If you’re daring enough to open Twitter today, you’d pretty much find a 50/50 split over people lauding or lamenting Michelle Wolf’s performance at the White House Correspondents’ Dinner on Saturday evening. (Want to determine for yourself? Grab some popcorn and watch it here.) Since Donald Trump has already given his social media verdict on Wolf “bombing” at the dinner, why not keep this presidential feedback going and check in with the current president of the White House Correspondents’ Association as well? Because, as it turns out, both presidents have similar mind-sets when it comes to Wolf’s jokes.

“My goal in putting together last night’s dinner was to unify the room and the country around journalism and the First Amendment and I shared what I believe about those subjects in my own remarks,” Margaret Talev told Politico. “The association by tradition does not preview or censor the entertainer’s remarks. Some of them made me uncomfortable and did not embody the spirit of the night. And that is protected by the First Amendment. I appreciated Sarah Sanders for joining us at the head table and her grace through the program.”

In the aftermath of her set, Wolf tweeted a few messages in defense of her material, specifically in regards to her pointed jabs at Sanders. “I’m never really sure what to call Sarah Huckabee Sanders. Is it Sarah Sanders, Sarah Huckabee Sanders,” Wolf said at the dinner. “Is it Cousin Huckabee? Is it Auntie Huckabee Sanders? Like, what’s Uncle Tom but for white women who disappoint other white women?”
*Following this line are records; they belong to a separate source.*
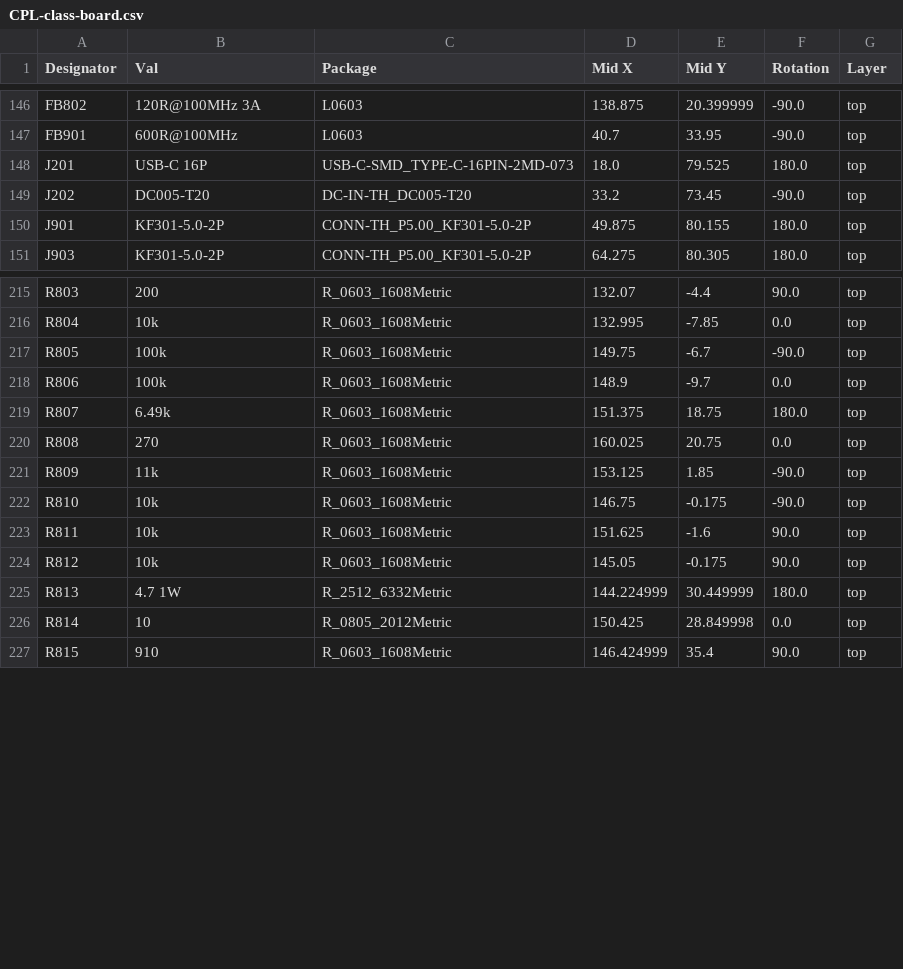
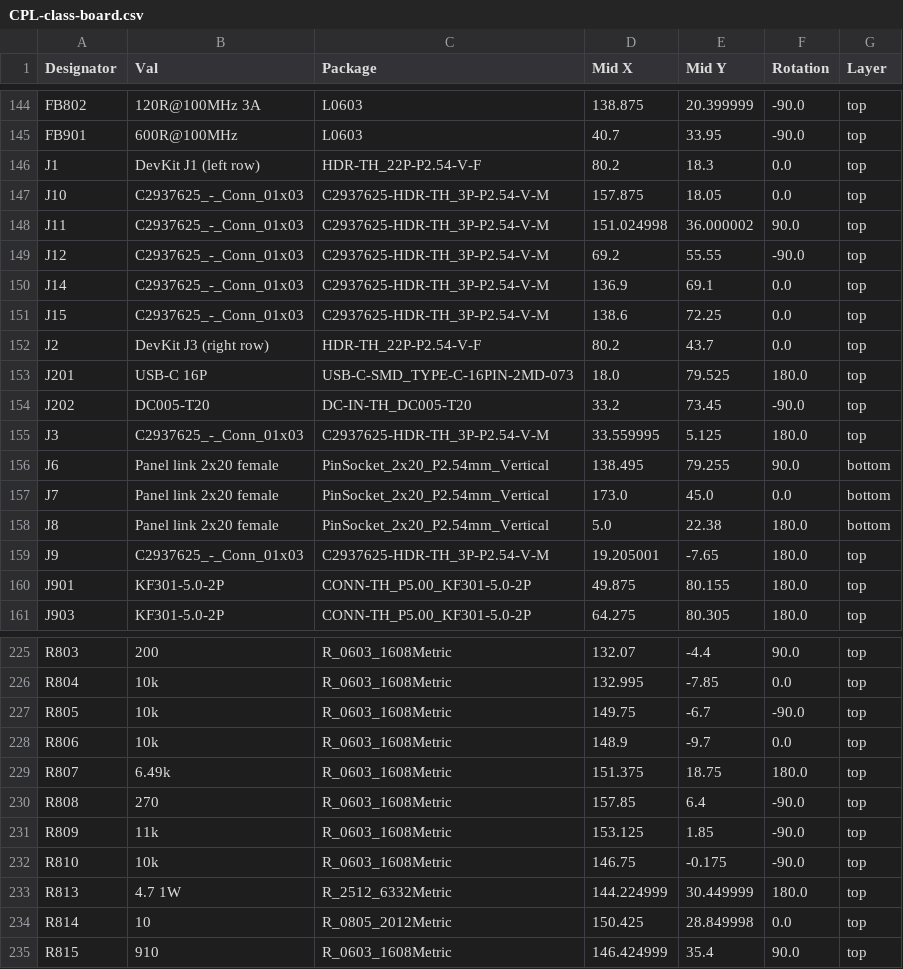
Before and after one commit to TIGP-Experimental-Methods/class-board-2026, a CSV file: hardware/jlcpcb/production_files/CPL-class-board.csv, drawn as a sheet; only a part is shown, gaps mark what is left out; the diff covers the shown part only.

```diff
--- a/hardware/jlcpcb/production_files/CPL-class-board.csv
+++ b/hardware/jlcpcb/production_files/CPL-class-board.csv
@@ -147,4 +145,16 @@ FB802,120R@100MHz 3A,L0603,138.875,20.399999,-90.0,top
 FB901,600R@100MHz,L0603,40.7,33.95,-90.0,top
+J1,DevKit J1 (left row),HDR-TH_22P-P2.54-V-F,80.2,18.3,0.0,top
+J10,C2937625_-_Conn_01x03,C2937625-HDR-TH_3P-P2.54-V-M,157.875,18.05,0.0,top
+J11,C2937625_-_Conn_01x03,C2937625-HDR-TH_3P-P2.54-V-M,151.024998,36.000002,90.0,top
+J12,C2937625_-_Conn_01x03,C2937625-HDR-TH_3P-P2.54-V-M,69.2,55.55,-90.0,top
+J14,C2937625_-_Conn_01x03,C2937625-HDR-TH_3P-P2.54-V-M,136.9,69.1,0.0,top
+J15,C2937625_-_Conn_01x03,C2937625-HDR-TH_3P-P2.54-V-M,138.6,72.25,0.0,top
+J2,DevKit J3 (right row),HDR-TH_22P-P2.54-V-F,80.2,43.7,0.0,top
 J201,USB-C 16P,USB-C-SMD_TYPE-C-16PIN-2MD-073,18.0,79.525,180.0,top
 J202,DC005-T20,DC-IN-TH_DC005-T20,33.2,73.45,-90.0,top
+J3,C2937625_-_Conn_01x03,C2937625-HDR-TH_3P-P2.54-V-M,33.559995,5.125,180.0,top
+J6,Panel link 2x20 female,PinSocket_2x20_P2.54mm_Vertical,138.495,79.255,90.0,bottom
+J7,Panel link 2x20 female,PinSocket_2x20_P2.54mm_Vertical,173.0,45.0,0.0,bottom
+J8,Panel link 2x20 female,PinSocket_2x20_P2.54mm_Vertical,5.0,22.38,180.0,bottom
+J9,C2937625_-_Conn_01x03,C2937625-HDR-TH_3P-P2.54-V-M,19.205001,-7.65,180.0,top
 J901,KF301-5.0-2P,CONN-TH_P5.00_KF301-5.0-2P,49.875,80.155,180.0,top
@@ -216,10 +226,8 @@ R803,200,R_0603_1608Metric,132.07,-4.4,90.0,top
 R804,10k,R_0603_1608Metric,132.995,-7.85,0.0,top
-R805,100k,R_0603_1608Metric,149.75,-6.7,-90.0,top
-R806,100k,R_0603_1608Metric,148.9,-9.7,0.0,top
+R805,10k,R_0603_1608Metric,149.75,-6.7,-90.0,top
+R806,10k,R_0603_1608Metric,148.9,-9.7,0.0,top
 R807,6.49k,R_0603_1608Metric,151.375,18.75,180.0,top
-R808,270,R_0603_1608Metric,160.025,20.75,0.0,top
+R808,270,R_0603_1608Metric,157.85,6.4,-90.0,top
 R809,11k,R_0603_1608Metric,153.125,1.85,-90.0,top
 R810,10k,R_0603_1608Metric,146.75,-0.175,-90.0,top
-R811,10k,R_0603_1608Metric,151.625,-1.6,90.0,top
-R812,10k,R_0603_1608Metric,145.05,-0.175,90.0,top
 R813,4.7 1W,R_2512_6332Metric,144.224999,30.449999,180.0,top
```
Also changed, not shown: 2 removed rows and 4 edited cells elsewhere in this file, hardware/front-panel/jlcpcb/production_files/BOM-front-panel.csv, hardware/front-panel/jlcpcb/production_files/CPL-front-panel.csv, 36 other files.
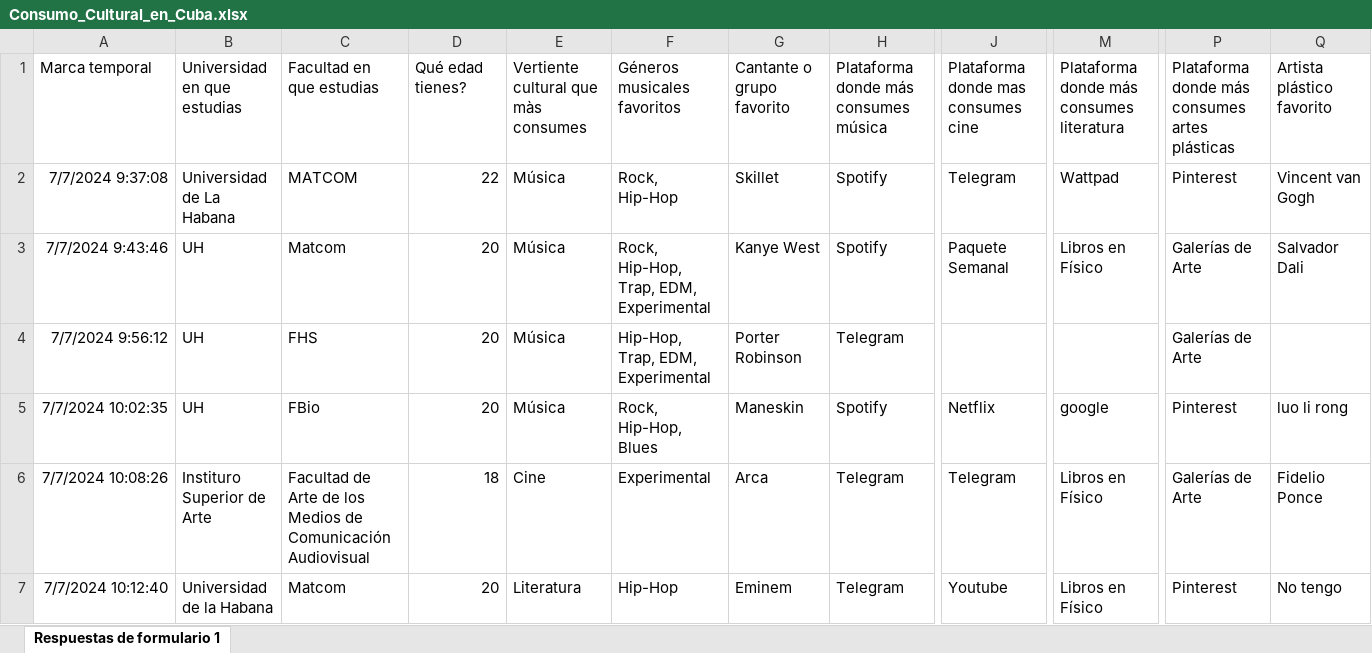
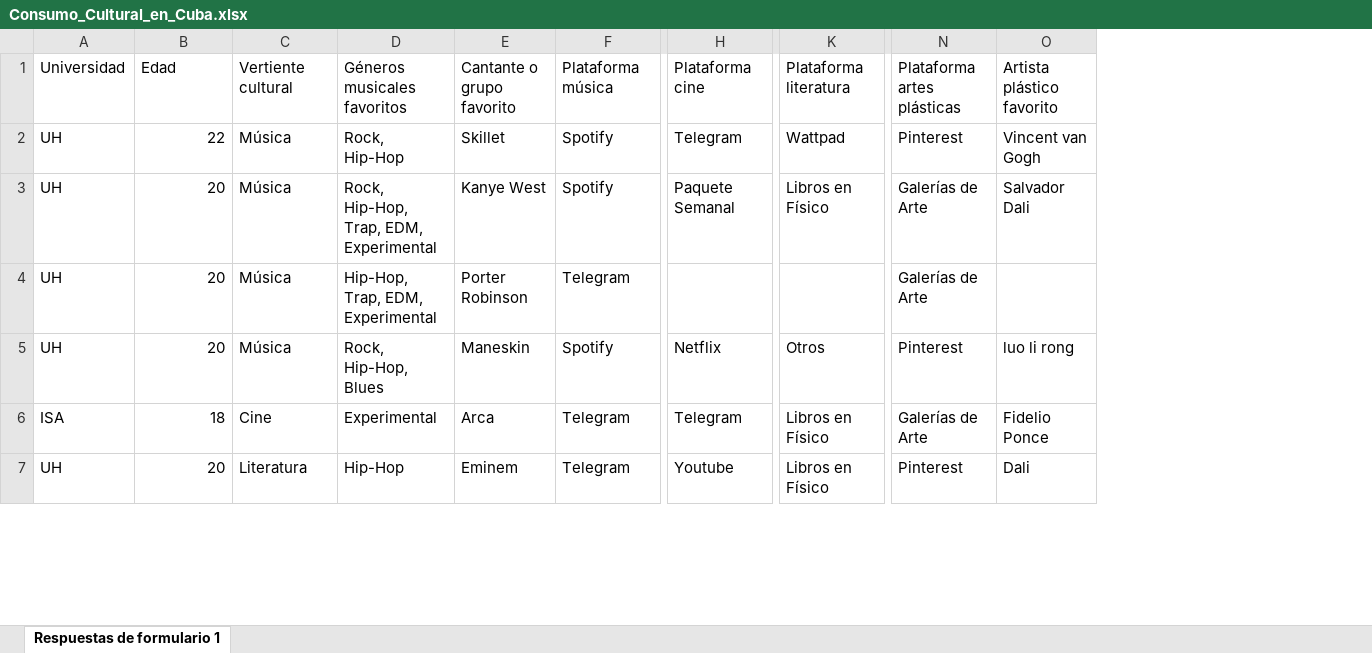
Before and after one commit to AriadnaVelazquez744/Stadistic_Analisis, an Excel workbook: Consumo_Cultural_en_Cuba.xlsx, sheet Respuestas de formulario 1, drawn as a sheet; only a part is shown, gaps mark what is left out; values as stored, in another font and other column widths than the file's, no borders; charts and pictures not drawn; removed rows and columns are numbered as before the commit, all else as after; the diff covers the shown part only; the diff names each change by its address in the sheet, - before the commit and + after, or states it on an @@ line.

Commit message:
estandarización de los nombres de las universidades

```diff
--- a/Consumo_Cultural_en_Cuba.xlsx (sheet Respuestas de formulario 1)
+++ b/Consumo_Cultural_en_Cuba.xlsx (sheet Respuestas de formulario 1)
-column A, rows 1-7: Marca temporal | 7/7/2024 9:37:08 | 7/7/2024 9:43:46 | 7/7/2024 9:56:12 | 7/7/2024 10:02:35 | 7/7/2024 10:08:26 | 7/7/2024 10:12:40
-column B, rows 1-7: Universidad en que estudias | Universidad de La Habana | UH | UH | UH | Instituro Superior de Arte | Universidad de la Habana
-column C, rows 1-7: Facultad en que estudias | MATCOM | Matcom | FHS | FBio | Facultad de Arte de los Medios de Comunicación Audiovisual | Matcom
+column A, rows 1-7: Universidad | UH | UH | UH | UH | ISA | UH
-B1: Qué edad tienes?
+B1: Edad
-C1: Vertiente cultural que màs consumes
+C1: Vertiente cultural
-F1: Plataforma donde más consumes música
+F1: Plataforma música
-H1: Plataforma donde mas consumes cine
+H1: Plataforma cine
-K1: Plataforma donde más consumes literatura
+K1: Plataforma literatura
-N1: Plataforma donde más consumes artes plásticas
+N1: Plataforma artes plásticas
-K5: google
+K5: Otros
-O7: No tengo
+O7: Dali
```
Also changed, not shown: 123 edited cells elsewhere in this sheet, charts or pictures.
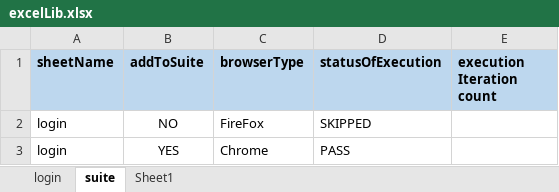
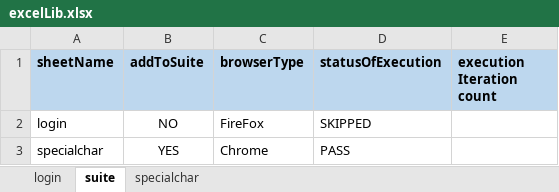
Before and after one commit to saiparth/hybrid-mvn, an Excel workbook: stable2/excelLib.xlsx, sheet suite, drawn as a sheet; values as stored, in another font and other column widths than the file's, no borders; conditional formats not drawn; the diff names each change by its address in the sheet, - before the commit and + after, or states it on an @@ line.

```diff
--- a/stable2/excelLib.xlsx (sheet suite)
+++ b/stable2/excelLib.xlsx (sheet suite)
-sheet tab: Sheet1
+sheet tab: specialchar
-A3 (sheetName): login
+A3 (sheetName): specialchar
```
Also changed, not shown: sheet specialchar, 19 other files.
Michelle Wolf’s Jokes Discomfited Correspondents’ President